Red_Rock_Dam_in_January.jpgComposition is the plan or placement of elements in a photograph. Just as an architect plans out and studies his house before he begins building it, so, too, should a photographer plan out his/her photo before shooting. To practice this technique of planning, try this simple exercise: Find a location that has potential for producing one or two good photo opportunities. Sit quietly in one place for 10 minutes before taking out your camera. While you sit, observe the area around you, then pick out a photo opportunity you'd like to tackle. Now that you've picked your opportunity, plan out your photo. Think about different angles you could shoot from, examine the lighting potential or problems, identify possible distractions and figure ways to eliminate them, determine your focus areas and desired depth of field. Once the 10 minutes is up, begin shooting while keeping the plan in mind. The more you practice this exercise, the better you'll become at planning your shots. After a while, you will discover that planning a shot will come naturally and your photos will reflect your planning diligence.

Below are links to the various rules for good composition. As you experiment with each of these rules, click on the link that corresponds with the rule, then post your best photo representation of that rule. For instructions on uploading a photo, please refer to the appropriate instructions handout located on the "handouts" page of this wiki.

Avoid the Bull's Eye Syndrome
Use the Tic-Tac-Toe Rule of Thirds
Eliminate Distracting Elements
The Subject Should Stand Out from the Background
Include a Frame Element
The Horizon Is NOT in the Middle
Vertical Can be Stronger
Where Is It Going?
Closer Is Sometimes Better
Know the Magic Hours (Lighting)
Look for Strong Lines/Shapes
Vertical Lines Lead the Eye
Horizontal Lines Evoke Feelings of Rest or Peace
Diagonal Lines Lead the Eye
Curved Lines Make the Ordinary Extraordinary

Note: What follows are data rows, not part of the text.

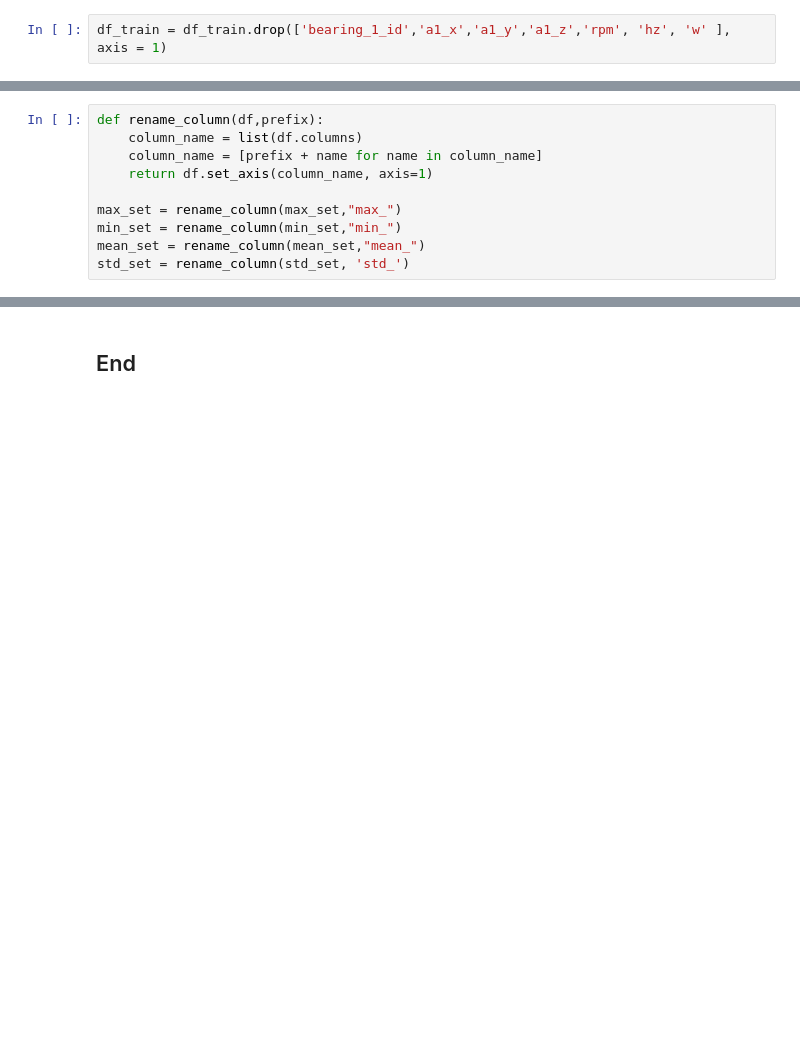
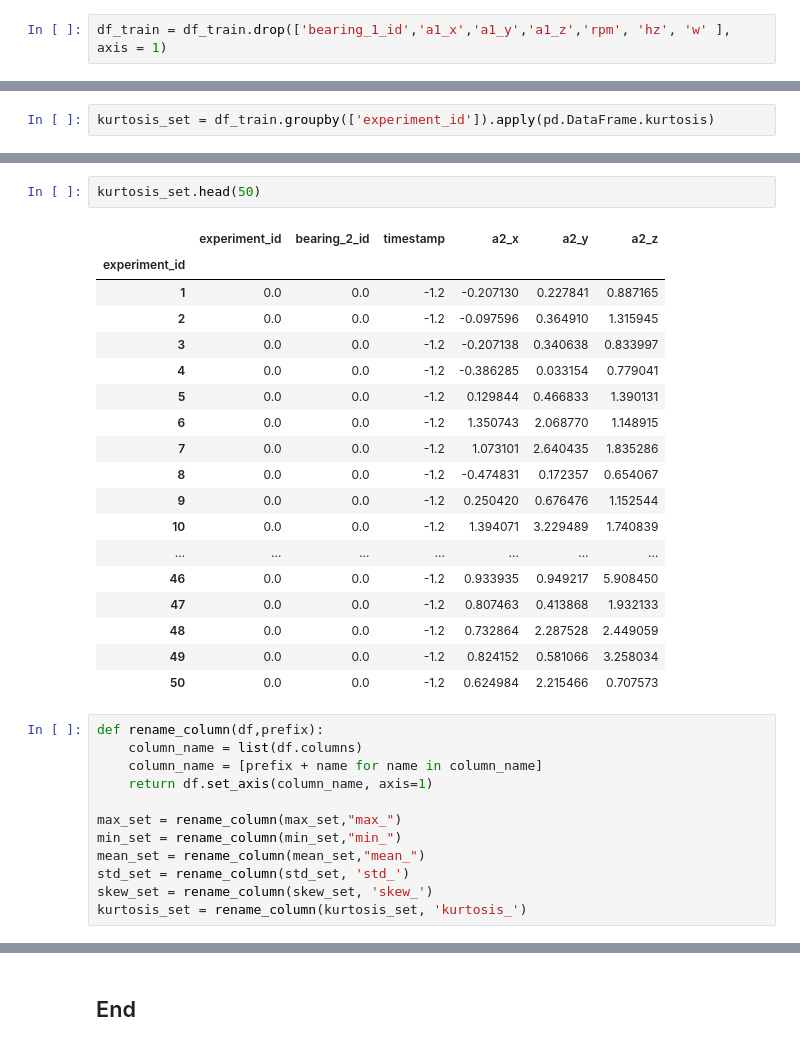
Before and after one commit to JayeshItaliya86/challenge-classification, a Jupyter notebook: bearing challenge_classification.ipynb, the cells around one changed output, grey strips where cells are left out. Cells and saved outputs as stored; diff of their text form; blank space fills up the shorter version.

```diff
--- a/bearing challenge_classification.ipynb
+++ b/bearing challenge_classification.ipynb
@@ -128,0 +105,2 @@ std_set = df_train.groupby(['experiment_id'], as_index = True).std()
+# %%
+kurtosis_set = df_train.groupby(['experiment_id']).apply(pd.DataFrame.kurtosis)
@@ -129,3 +117,24 @@ std_set = df_train.groupby(['experiment_id'], as_index = True).std()
+# %%
+kurtosis_set.head(50)
+# %% [output]
+|  | experiment_id | bearing_2_id | timestamp | a2_x | a2_y | a2_z |
+| experiment_id |  |  |  |  |  |  |
+| 1 | 0.0 | 0.0 | -1.2 | -0.207130 | 0.227841 | 0.887165 |
+| 2 | 0.0 | 0.0 | -1.2 | -0.097596 | 0.364910 | 1.315945 |
+| 3 | 0.0 | 0.0 | -1.2 | -0.207138 | 0.340638 | 0.833997 |
+| 4 | 0.0 | 0.0 | -1.2 | -0.386285 | 0.033154 | 0.779041 |
+| 5 | 0.0 | 0.0 | -1.2 | 0.129844 | 0.466833 | 1.390131 |
+| 6 | 0.0 | 0.0 | -1.2 | 1.350743 | 2.068770 | 1.148915 |
+| 7 | 0.0 | 0.0 | -1.2 | 1.073101 | 2.640435 | 1.835286 |
+| 8 | 0.0 | 0.0 | -1.2 | -0.474831 | 0.172357 | 0.654067 |
+| 9 | 0.0 | 0.0 | -1.2 | 0.250420 | 0.676476 | 1.152544 |
+| 10 | 0.0 | 0.0 | -1.2 | 1.394071 | 3.229489 | 1.740839 |
+| ... | ... | ... | ... | ... | ... | ... |
+| 46 | 0.0 | 0.0 | -1.2 | 0.933935 | 0.949217 | 5.908450 |
+| 47 | 0.0 | 0.0 | -1.2 | 0.807463 | 0.413868 | 1.932133 |
+| 48 | 0.0 | 0.0 | -1.2 | 0.732864 | 2.287528 | 2.449059 |
+| 49 | 0.0 | 0.0 | -1.2 | 0.824152 | 0.581066 | 3.258034 |
+| 50 | 0.0 | 0.0 | -1.2 | 0.624984 | 2.215466 | 0.707573 |
 # %%
 def rename_column(df,prefix):
     column_name = list(df.columns)
@@ -136,4 +145,6 @@ max_set = rename_column(max_set,"max_")
 min_set = rename_column(min_set,"min_")
 mean_set = rename_column(mean_set,"mean_")
 std_set = rename_column(std_set, 'std_')
+skew_set = rename_column(skew_set, 'skew_')
+kurtosis_set = rename_column(kurtosis_set, 'kurtosis_')
 # %%
```
Also changed, not shown: parts of 30 cells of this notebook.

Subjects Can Be Complimented with a Secondary Element
Look for Repetitive Patterns
Color Isn't Always Best
Don't Be a Lazy Photographer
Look for the Unusual